ON AN EVENING IN ROMA
The summer-heat slowed walking paces to a stroll, and we took any opportunity to stop by a fountain and dip our scarves in, to wipe away sweat and then wrap the cooling fabric around our necks. The only respite for those mid-day-scorchers was a nap on shaded grass, or a gelato (or five). Then, as the evening began to cool the pavements, a special thing would happen... A large pizza-moon would rise over the city, urged on by a slight breeze, and vendors would appear on the ancient bridges selling grilled corn and butter. Memories of the clamorous art dealers, and of an impromptu fight in one small side street drifted through my mind, but in the evening everything seemed calm. All that existed was the hand of my partner in my own, my two feet walking, and each moment unfurling. Sometimes, during that week-long dream, I would hum the song that was on everybody's minds:

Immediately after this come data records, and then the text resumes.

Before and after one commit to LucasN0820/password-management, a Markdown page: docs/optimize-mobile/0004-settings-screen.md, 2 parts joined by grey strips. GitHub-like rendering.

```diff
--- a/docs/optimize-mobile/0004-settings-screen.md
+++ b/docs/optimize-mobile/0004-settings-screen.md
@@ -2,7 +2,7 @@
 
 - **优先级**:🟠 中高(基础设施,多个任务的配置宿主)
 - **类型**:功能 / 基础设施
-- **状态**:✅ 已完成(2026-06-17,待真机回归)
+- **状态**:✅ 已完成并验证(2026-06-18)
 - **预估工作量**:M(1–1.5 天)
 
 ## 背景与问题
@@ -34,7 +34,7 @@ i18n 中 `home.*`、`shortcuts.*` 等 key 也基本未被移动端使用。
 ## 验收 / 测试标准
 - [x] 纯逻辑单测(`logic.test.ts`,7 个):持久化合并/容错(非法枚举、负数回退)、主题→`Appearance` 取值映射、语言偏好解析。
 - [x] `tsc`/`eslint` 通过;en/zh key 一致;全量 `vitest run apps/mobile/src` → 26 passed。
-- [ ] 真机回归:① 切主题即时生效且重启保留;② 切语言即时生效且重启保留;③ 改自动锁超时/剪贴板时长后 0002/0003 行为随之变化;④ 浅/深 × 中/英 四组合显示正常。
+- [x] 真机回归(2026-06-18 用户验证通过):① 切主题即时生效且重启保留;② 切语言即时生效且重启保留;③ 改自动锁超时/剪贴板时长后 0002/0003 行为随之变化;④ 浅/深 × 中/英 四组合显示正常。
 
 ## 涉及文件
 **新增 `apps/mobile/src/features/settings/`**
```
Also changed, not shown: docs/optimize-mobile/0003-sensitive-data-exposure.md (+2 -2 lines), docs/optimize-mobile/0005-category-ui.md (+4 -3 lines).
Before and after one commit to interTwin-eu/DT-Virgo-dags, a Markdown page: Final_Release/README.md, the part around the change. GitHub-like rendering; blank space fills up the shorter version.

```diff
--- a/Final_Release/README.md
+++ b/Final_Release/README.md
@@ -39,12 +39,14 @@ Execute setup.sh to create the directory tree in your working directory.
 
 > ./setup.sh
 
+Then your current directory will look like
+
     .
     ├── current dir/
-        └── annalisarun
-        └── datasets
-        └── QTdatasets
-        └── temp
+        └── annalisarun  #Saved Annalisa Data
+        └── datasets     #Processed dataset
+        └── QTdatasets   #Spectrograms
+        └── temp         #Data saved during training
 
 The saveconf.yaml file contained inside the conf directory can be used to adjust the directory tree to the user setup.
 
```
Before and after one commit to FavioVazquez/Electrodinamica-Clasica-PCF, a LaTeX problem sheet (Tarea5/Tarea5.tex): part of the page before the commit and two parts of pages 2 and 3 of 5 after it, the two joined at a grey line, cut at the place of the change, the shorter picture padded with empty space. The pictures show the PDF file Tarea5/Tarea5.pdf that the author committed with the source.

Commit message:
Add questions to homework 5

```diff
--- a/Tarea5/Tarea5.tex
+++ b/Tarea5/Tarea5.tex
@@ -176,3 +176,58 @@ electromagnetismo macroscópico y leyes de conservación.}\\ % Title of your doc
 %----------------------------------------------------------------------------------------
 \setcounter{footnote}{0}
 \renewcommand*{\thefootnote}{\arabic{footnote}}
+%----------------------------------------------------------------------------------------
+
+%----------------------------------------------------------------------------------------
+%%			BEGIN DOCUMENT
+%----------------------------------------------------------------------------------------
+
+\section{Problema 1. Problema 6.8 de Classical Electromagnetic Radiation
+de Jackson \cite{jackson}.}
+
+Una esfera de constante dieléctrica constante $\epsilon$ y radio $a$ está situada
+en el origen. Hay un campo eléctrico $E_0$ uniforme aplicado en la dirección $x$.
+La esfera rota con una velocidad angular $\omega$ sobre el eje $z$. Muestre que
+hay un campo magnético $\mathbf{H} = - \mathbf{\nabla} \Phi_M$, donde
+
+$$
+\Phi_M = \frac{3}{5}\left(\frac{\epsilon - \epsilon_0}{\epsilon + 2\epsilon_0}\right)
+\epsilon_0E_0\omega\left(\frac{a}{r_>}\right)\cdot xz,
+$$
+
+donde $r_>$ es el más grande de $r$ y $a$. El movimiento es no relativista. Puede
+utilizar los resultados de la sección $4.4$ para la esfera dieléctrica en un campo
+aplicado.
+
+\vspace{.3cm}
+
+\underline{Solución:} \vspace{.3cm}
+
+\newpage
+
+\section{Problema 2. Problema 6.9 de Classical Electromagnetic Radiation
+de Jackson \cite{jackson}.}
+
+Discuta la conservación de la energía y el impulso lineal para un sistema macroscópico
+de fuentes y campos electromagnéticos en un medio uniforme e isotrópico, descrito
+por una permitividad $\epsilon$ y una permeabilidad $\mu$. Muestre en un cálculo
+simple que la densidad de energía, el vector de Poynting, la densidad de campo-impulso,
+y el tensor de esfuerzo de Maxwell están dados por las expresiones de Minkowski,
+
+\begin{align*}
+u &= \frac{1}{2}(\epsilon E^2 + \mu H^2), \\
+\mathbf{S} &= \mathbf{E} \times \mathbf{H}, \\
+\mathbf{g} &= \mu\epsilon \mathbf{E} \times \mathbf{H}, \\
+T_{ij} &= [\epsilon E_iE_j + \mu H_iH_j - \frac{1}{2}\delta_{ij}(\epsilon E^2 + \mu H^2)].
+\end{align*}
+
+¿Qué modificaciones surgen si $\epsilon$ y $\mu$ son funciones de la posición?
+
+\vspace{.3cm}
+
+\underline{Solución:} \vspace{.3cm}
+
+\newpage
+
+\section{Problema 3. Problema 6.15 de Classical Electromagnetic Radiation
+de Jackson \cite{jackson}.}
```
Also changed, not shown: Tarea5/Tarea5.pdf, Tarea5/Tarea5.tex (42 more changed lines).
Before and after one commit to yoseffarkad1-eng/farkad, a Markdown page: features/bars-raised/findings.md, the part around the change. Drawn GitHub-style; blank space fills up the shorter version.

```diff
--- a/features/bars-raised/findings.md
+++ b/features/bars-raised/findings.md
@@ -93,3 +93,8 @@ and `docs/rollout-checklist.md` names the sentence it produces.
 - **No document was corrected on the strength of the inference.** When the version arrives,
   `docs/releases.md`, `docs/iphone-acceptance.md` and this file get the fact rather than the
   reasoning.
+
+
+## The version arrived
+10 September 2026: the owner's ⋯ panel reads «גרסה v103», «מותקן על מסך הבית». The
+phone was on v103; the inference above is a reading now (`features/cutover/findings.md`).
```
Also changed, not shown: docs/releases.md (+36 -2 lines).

A WEEK-LONG DREAM
Waking at five in the morning in a small convent on the edge of the city, then walking through the pre-dawn streets between the small delivery vans and the fruit sellers who open their doors so early.
The smell of sunscreen, and the knowledge that it is going get very, very hot!
Navigating the dusty suburbs using the flow of the river Tiber.
Cool wind between my toes, shoes off, legs swinging, sitting on a stone fence and watching the children of Trastevere kick around a deflated soccer ball.
Lines of laundry strung between windows in cramped alleyways..
Pink petals that fluttered down from vines above, and landed in my gelato.
Prickly pears and burnt sienna walls.
A storm of sorts brewing at lunch, with a bump against a table leading to a full blown fighting match in Italian swear-words.
Lights drawn over the water from the dome of St Peters.
Riding that rattling, jangling bus every morning and every evening, and sometimes falling asleep before the suspension would snap us awake again.
A view over the umbrella trees.
The scooter drivers that live by their own rule-book.
Napping in an orange grove, the occasional thud of an orange falling to the ground.
Hilarious tan lines caused by socks.
A vendor selling roasted chestnuts, his small paper cones piled into in an impossibly tall tower.
The disparity of the rich and the poor - a woman in heels talks on her phone while beside her a beggar-lady prostrates herself to the mercy of the public.
Offerings of flowers and hand-written notes in each tiny chapel.
Three men yelling as they try to heave a refrigerator into a truck without a ramp.
A quiet moment in the Piazza Navona, ringed by terraces that will later be filled with merry-wine-toasts.